Industry super fund takes 20 weeks to pay out a straight forward death claim
In 2015, Australia passed an important milestone. You probably didn’t even notice. But it’s something that, if the trend continues, could dramatically change the way you live.
Westpac reported that 53% of payments made in Australia were cashless. It is estimated that Australia will be cash-free as early as 2022.i
The Royal Australian Mint says there’s been a significant decline in demand for circulating coins. The Mint produced 20% fewer coins overall in the most recent year on record. The five cent coin was the least loved, with demand dropping roughly 35%.ii
If a world without cash seems inconceivable, you only need to look north to see what’s happened. In Sweden, they’re fast moving towards digital transactions only.iii In 2015, only 2% of payments (by value) were in cash. It’s legal to not accept cash at a store. The government is happy to promote its cashless society mandate.iv They explain that "even children pay with cards", and that vendors prefer not to handle cash for security and bookkeeping reasons.

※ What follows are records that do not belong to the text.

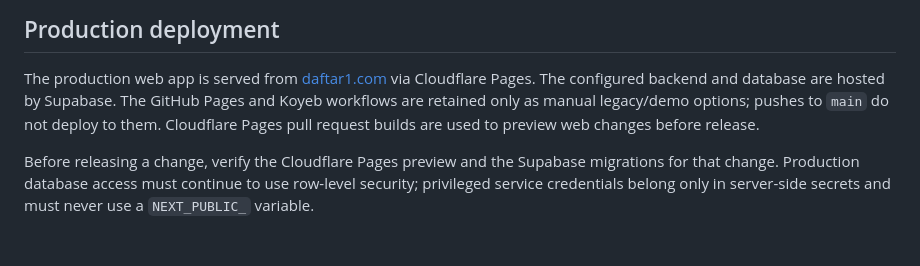
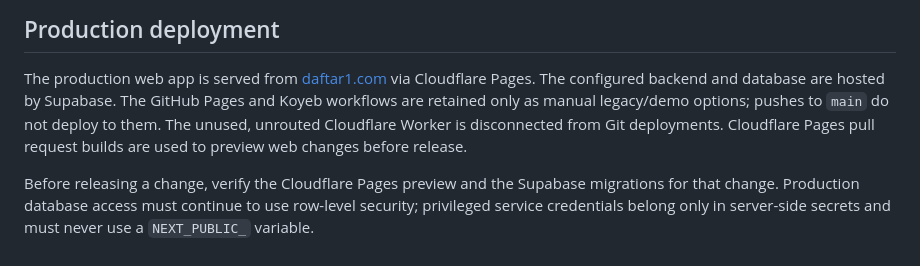
Before and after one commit to legend-h-99/daftar, a Markdown page: README.md, the part around the change. GitHub-like rendering.

Commit message:
docs: clarify active Cloudflare deployment path

```diff
--- a/README.md
+++ b/README.md
@@ -71,7 +71,8 @@ displays it on the OTP screen behind a "وضع تجريبي" badge.
 The production web app is served from [daftar1.com](https://daftar1.com/) via
 Cloudflare Pages. The configured backend and database are hosted by Supabase.
 The GitHub Pages and Koyeb workflows are retained only as manual legacy/demo
-options; pushes to `main` do not deploy to them. Cloudflare Pages pull request
+options; pushes to `main` do not deploy to them. The unused, unrouted Cloudflare
+Worker is disconnected from Git deployments. Cloudflare Pages pull request
 builds are used to preview web changes before release.
 
 Before releasing a change, verify the Cloudflare Pages preview and the
```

This survey, conducted by Adviser Ratings, attempted to provide insight into insurance claims by surveying those at the coal face of the claims process - financial and risk advisers. Advisers were also asked to rate and comment on group life and direct life policies, given many clients seek advice in relation to these insurers and their policies.
AFRM helps client receive over $1 million following a degenerative back condition.
1. A good adviser knows what will work at claim time. Their advice and the policies they recommend will be purely based on this. It only pays to have insurance when it is the right insurance for you. And the right insurance is only right if you make a claim and it gets paid.
Understanding the difference between binding and non-binding nominations in your superfund
Are you confident that when you die you know exactly where your money will go? Many of us are unaware that it can be down to the trustees of our superfund who decide which of our dependants will receive our funds in the event of our death.